Wiring the van for towing is fairly easy. There are a number of good wiring kits available and these should be used, rather than trying to design your own. All trailers will need brake lights and turn signals as well as tail lights and side marker lights. Most states require extra marker lights for overly wide trailers. Also, most states have recently required back-up lights for trailers, and most trailer manufacturers have been building trailers with back-up lights for several years.

Additionally, some Class I, most Class II and just about all Class III trailers will have electric brakes.

Add to this number an accessories wire, to operate trailer internal equipment or to charge the trailer's battery, and you can have as many as seven wires in the harness.

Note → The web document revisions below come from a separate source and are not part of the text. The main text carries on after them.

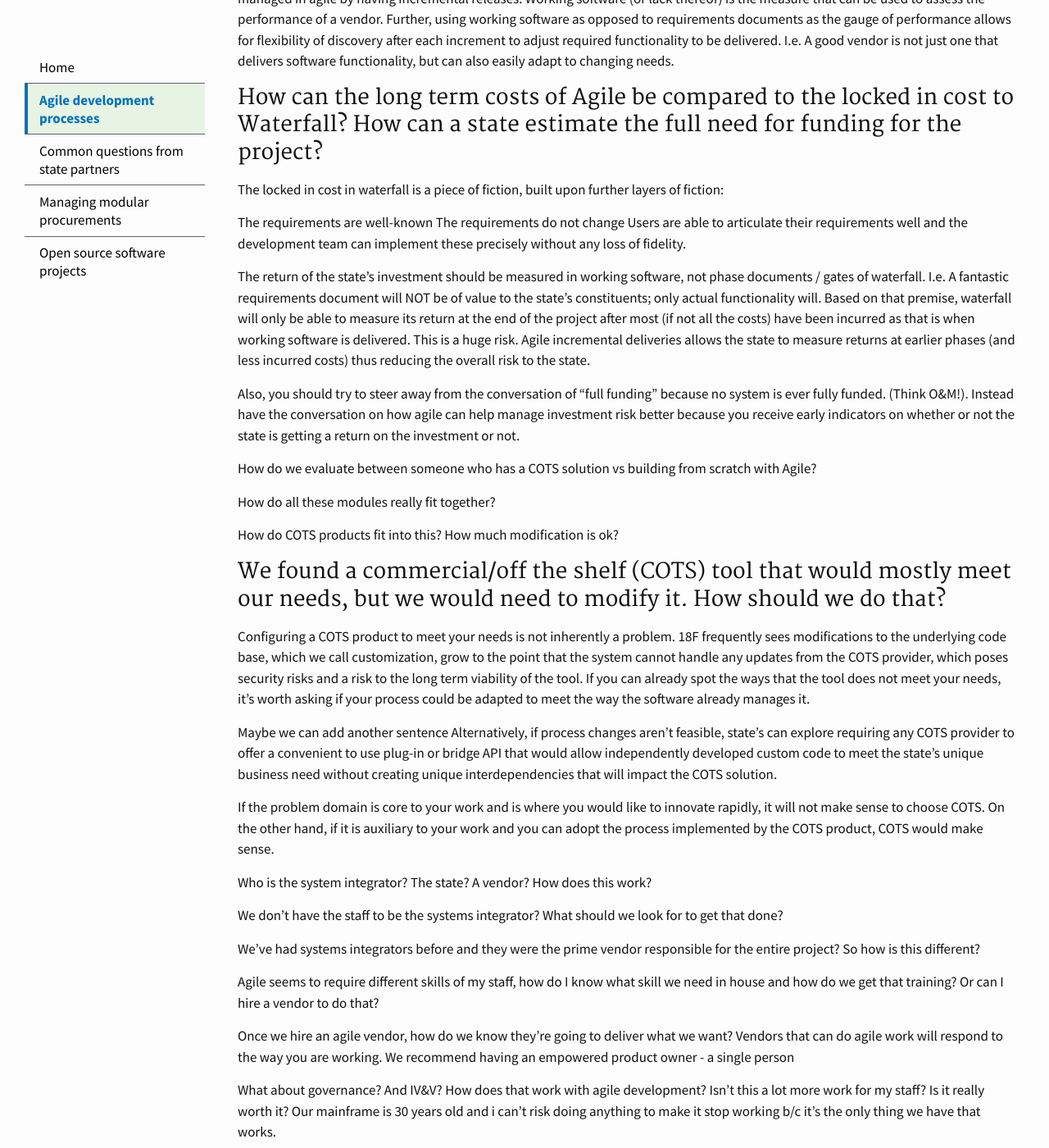
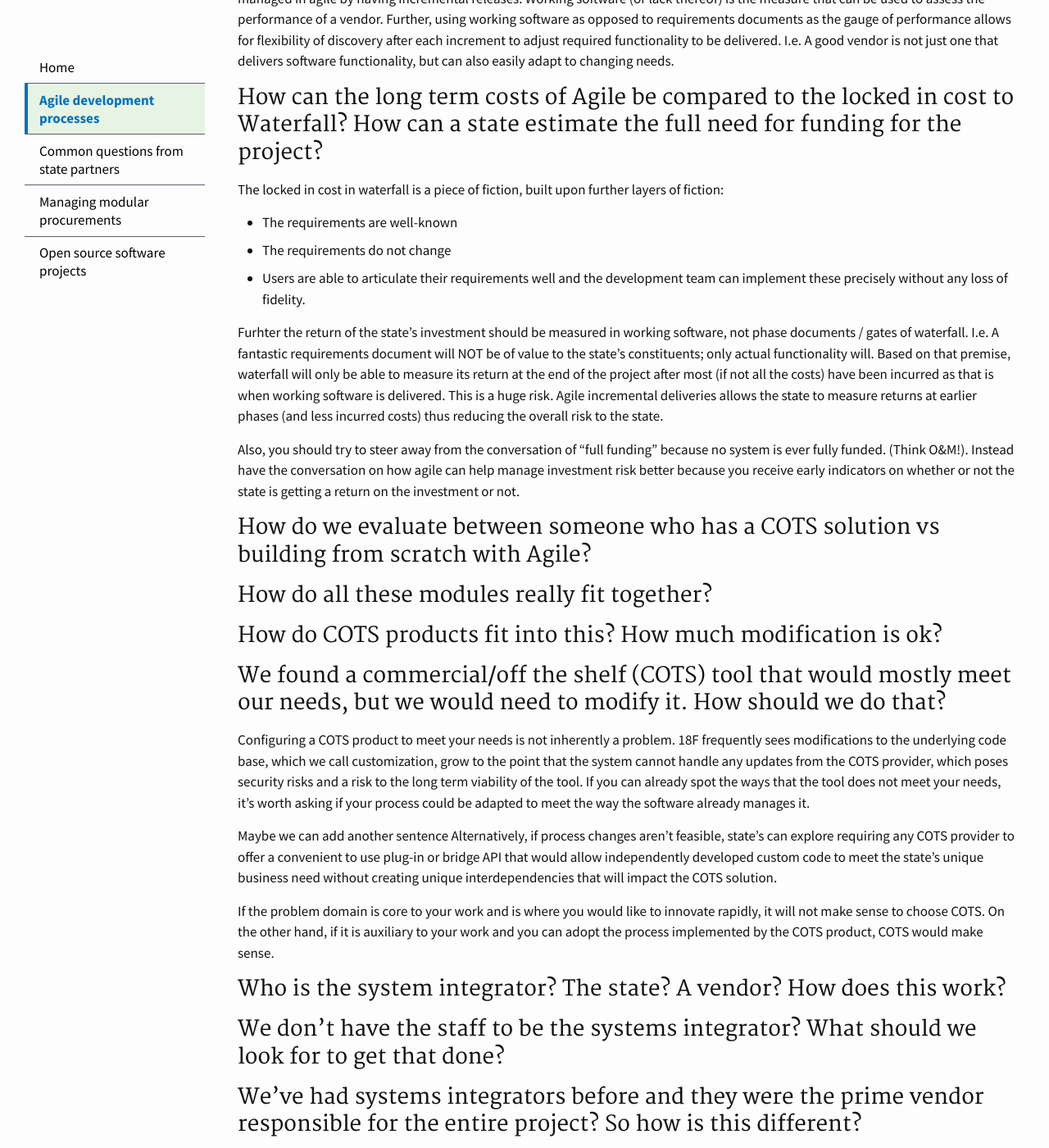
Before and after one commit to 18F/state-faq, a Jekyll site: the page built from pages/agile-development.md, in a window 1280 px wide and 1400 px high, scrolled down 1737 px. Shown: the whole window at 82% size. Built offline with Jekyll 4.4.1, drawn with Linux system fonts in a browser that asks for light colours; some of the changed text lies outside the part shown.

Commit message:
[Don't Merge Yet] Formatting and additional content
Updating formatting to differentiate between questions and content.
Also will be adding content from Alan Atlas when he's done in the Google Doc

```diff
--- a/pages/agile-development.md
+++ b/pages/agile-development.md
@@ -50,19 +50,19 @@ As far as “oversight docs” like a requirements doc (used to gauge if the ven
 
 The locked in cost in waterfall is a piece of fiction, built upon further layers of fiction:
 
-The requirements are well-known
-The requirements do not change
-Users are able to articulate their requirements well and the development team can implement these precisely without any loss of fidelity.
+- The requirements are well-known
+- The requirements do not change
+- Users are able to articulate their requirements well and the development team can implement these precisely without any loss of fidelity.
 
-The return of the state’s investment should be measured in working software, not phase documents / gates of waterfall.  I.e. A fantastic requirements document will NOT be of value to the state’s constituents; only actual functionality will.   Based on that premise, waterfall will only be able to measure its return at the end of the project after most (if not all the costs) have been incurred as that is when working software is delivered.  This is a huge risk.  Agile incremental deliveries allows the state to measure returns at earlier phases (and less incurred costs) thus reducing the overall risk to the state.
+Furhter the return of the state’s investment should be measured in working software, not phase documents / gates of waterfall.  I.e. A fantastic requirements document will NOT be of value to the state’s constituents; only actual functionality will.   Based on that premise, waterfall will only be able to measure its return at the end of the project after most (if not all the costs) have been incurred as that is when working software is delivered.  This is a huge risk.  Agile incremental deliveries allows the state to measure returns at earlier phases (and less incurred costs) thus reducing the overall risk to the state.
 
 Also, you should try to steer away from the conversation of “full funding” because no system is ever fully funded.  (Think O&M!).  Instead have the conversation on how agile can help manage investment risk better because you receive early indicators on whether or not the state is getting a return on the investment or not.
 
-How do we evaluate between someone who has a COTS solution vs building from scratch with Agile?
+### How do we evaluate between someone who has a COTS solution vs building from scratch with Agile?
 
-How do all these modules really fit together?
+### How do all these modules really fit together?
 
-How do COTS products fit into this? How much modification is ok?
+### How do COTS products fit into this? How much modification is ok?
 
 ### We found a commercial/off the shelf (COTS) tool that would mostly meet our needs, but we would need to modify it. How should we do that?
 
@@ -77,20 +77,20 @@ will impact the COTS solution.
 
 If the problem domain is core to your work and is where you would like to innovate rapidly, it will not make sense to choose COTS. On the other hand, if it is auxiliary to your work and you can adopt the process implemented by the COTS product, COTS would make sense.
 
-Who is the system integrator? The state? A vendor? How does this work?
+### Who is the system integrator? The state? A vendor? How does this work?
 
-We don’t have the staff to be the systems integrator? What should we look for to get that done?
+### We don’t have the staff to be the systems integrator? What should we look for to get that done?
 
-We’ve had systems integrators before and they were the prime vendor responsible for the entire project? So how is this different?
+### We’ve had systems integrators before and they were the prime vendor responsible for the entire project? So how is this different?
 
-Agile seems to require different skills of my staff, how do I know what skill we need in house and how do we get that training? Or can I hire a vendor to do that?
+### Agile seems to require different skills of my staff, how do I know what skill we need in house and how do we get that training? Or can I hire a vendor to do that?
 
-Once we hire an agile vendor, how do we know they’re going to deliver what we want?
+### Once we hire an agile vendor, how do we know they’re going to deliver what we want?
 Vendors that can do agile work will respond to the way you are working. We recommend having an empowered product owner - a single person
 
-What about governance? And IV&V? How does that work with agile development?
-Isn’t this a lot more work for my staff? Is it really worth it?
-Our mainframe is 30 years old and i can’t risk doing anything to make it stop working b/c it’s the only thing we have that works.
+### What about governance? And IV&V? How does that work with agile development?
+### Isn’t this a lot more work for my staff? Is it really worth it?
+### Our mainframe is 30 years old and i can’t risk doing anything to make it stop working b/c it’s the only thing we have that works.
 
 There are development patterns that would allow systems to gradually migrate away from a mainframe (or legacy system).  For example, the use of proxies to abstract out new code from legacy code. Mainframes are designed to be highly efficient in executing very specific functions; split those functions out one by one and replace them. Also ensuring that there are swift fallback/reversion processes in place hels
 
@@ -98,11 +98,11 @@ One can use agile prioritization techniques (like WSJF) you can identify the ord
 
 But the key to success is migrating piece by piece;  aiming to do a one big bang cut over to a new system is extremely risky.
 
-We have lots of big projects coming up, what’s the best way to get started doing an agile project?
+### We have lots of big projects coming up, what’s the best way to get started doing an agile project?
 
 ### What does a user centered design team actually do that’s different from how we’ve always done it?
 
 Would recommend we not assume that other orgs are not doing user centered design.  First understand how they are sussing out features and what pain points they are experiencing.  From there, map how user centered design can help.
 
-How do I have my users participate in feedback?
+### How do I have my users participate in feedback?
 methods.18f.gov
```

Determine the equipment on your trailer and buy the wiring kit necessary. The kit will contain all the wires needed, plus a plug adapter set which included the female plug, mounted on the bumper or hitch, and the male plug, wired into, or plugged into the trailer harness.

When installing the kit, follow the manufacturer's instructions. The color coding of the wires is standard throughout the industry.

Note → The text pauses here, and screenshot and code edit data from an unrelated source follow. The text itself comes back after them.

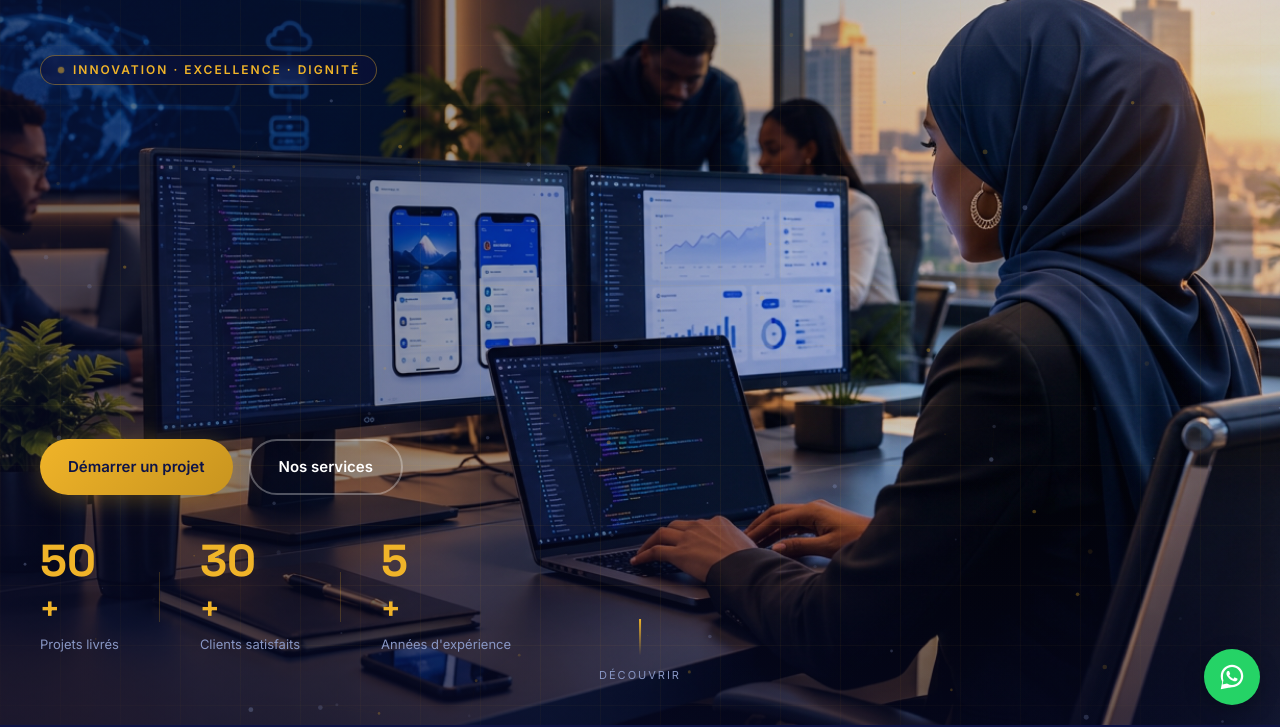
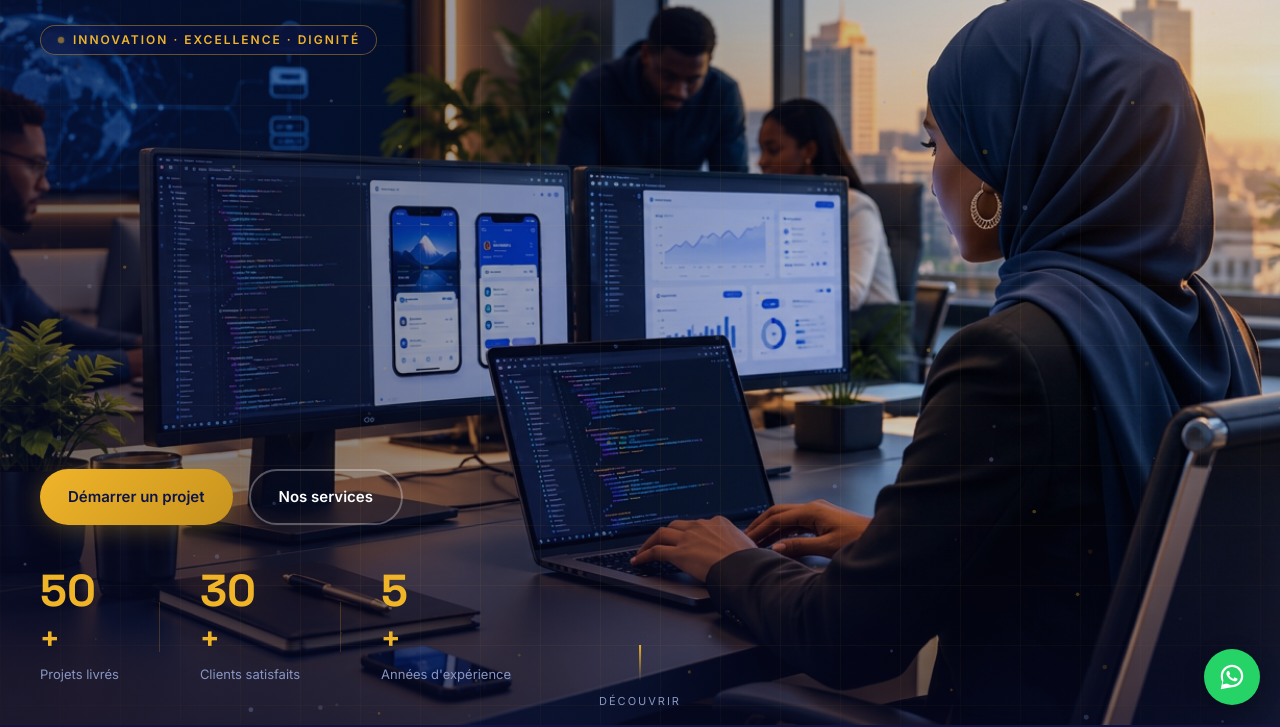
Before and after one commit to AlKoubra/annissadevgroup, a website: page public/index.html in a window 1280 px wide. Shown: the part 75-802 px from the top of the page. Drawn offline with Linux system fonts and the light colour scheme; animation ran at ten frames a second.

Commit message:
Rapproche le badge de la navbar et descend le bloc CTA/stats
Reduit le padding haut/bas du hero pour resserrer le badge sous le logo
et laisser le groupe boutons+stats descendre plus bas, comme demande.

Co-Authored-By: Claude Sonnet 5 <noreply@anthropic.com>

```diff
--- a/public/css/style.css
+++ b/public/css/style.css
@@ -119,7 +119,7 @@ input, select, textarea, button { -webkit-appearance: none; border-radius: 0; }
 /* ===== HERO ===== */
 .hero {
   min-height: 100vh; display: flex; align-items: stretch;
-  position: relative; overflow: hidden; padding: 130px 24px 70px;
+  position: relative; overflow: hidden; padding: 100px 24px 40px;
 }
 .hero-bg { position: absolute; inset: 0; }
 .hero-bg-img {
@@ -184,7 +184,7 @@ input, select, textarea, button { -webkit-appearance: none; border-radius: 0; }
 .stat-label { font-size: 13px; color: var(--text-muted); margin-top: 4px; }
 .stat-divider { width: 1px; height: 50px; background: var(--border); }
 .hero-scroll {
-  position: absolute; bottom: 40px; left: 50%; transform: translateX(-50%);
+  position: absolute; bottom: 14px; left: 50%; transform: translateX(-50%);
   z-index: 2;
 }
 .scroll-indicator {
```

One point to note, some domestic vehicles, and most imported vehicles, have separate turn signals. On most domestic vehicles, the brake lights and rear turn signals operate with the same bulb. For those vehicles with separate turn signals, you can purchase an isolation unit so that the brake lights won't blink whenever the turn signals are operated, or, you can go to your local electronics supply house and buy four diodes to wire in series with the brake and turn signal bulbs. Diodes will isolate the brake and turn signals. The choice is yours. The isolation units are simple and quick to install, but far more expensive than the diodes. The diodes, however, require more work to install properly, since they require the cutting of each bulb's wire and soldering in place of the diode.

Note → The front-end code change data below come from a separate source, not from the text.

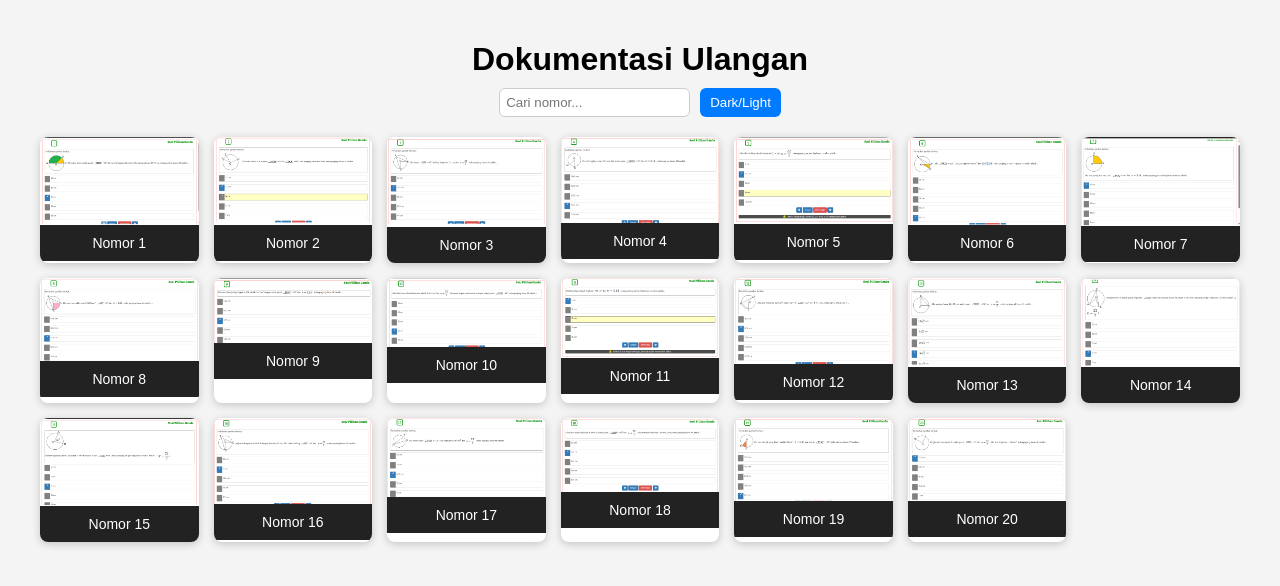
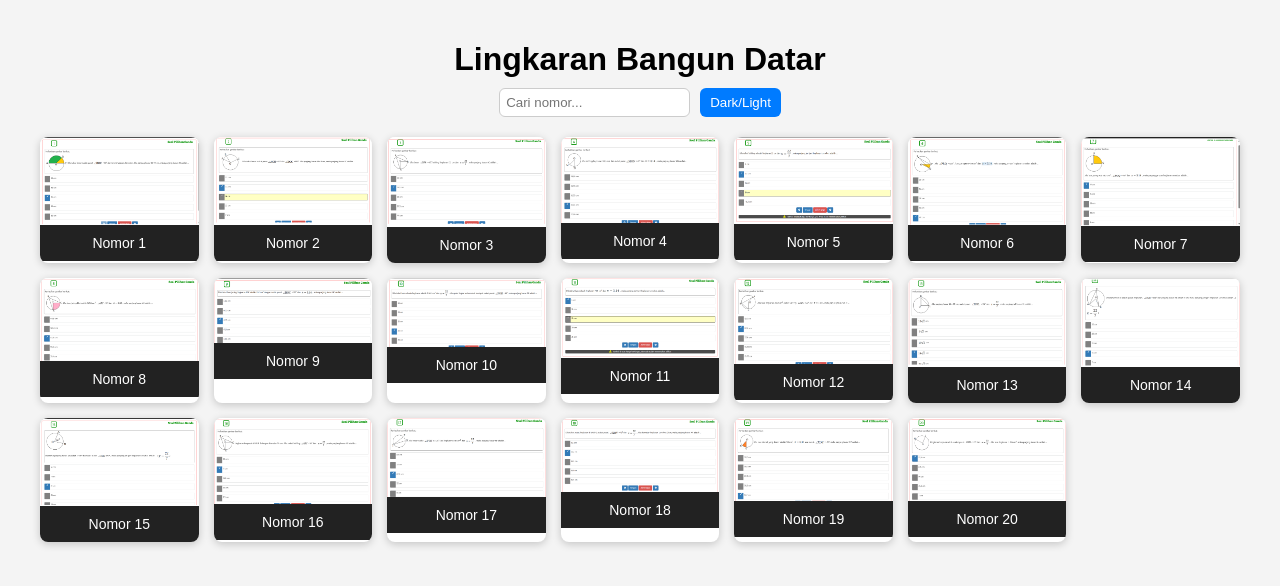
Before and after one commit to MuchammadFachriSyakur/Mathematics-Exam-Documentation, a plain HTML site: page index.html in a window 1280 px wide. Drawn offline with Linux system fonts and the light colour scheme.

Commit message:
Update index.html

```diff
--- a/index.html
+++ b/index.html
@@ -171,7 +171,7 @@
     </style>
   </head>
   <body>
-    <h1>Dokumentasi Ulangan</h1>
+    <h1>Lingkaran Bangun Datar</h1>
     <div class="top-bar">
       <input type="text" id="searchInput" placeholder="Cari nomor..." />
       <button id="toggleTheme">Dark/Light</button>
```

One final point, the best kits are those with a spring loaded cover on the vehicle mounted socket. This cover prevents dirt and moisture from corroding the terminals. Never let the vehicle socket hang loosely. Always mount it securely to the bumper or hitch.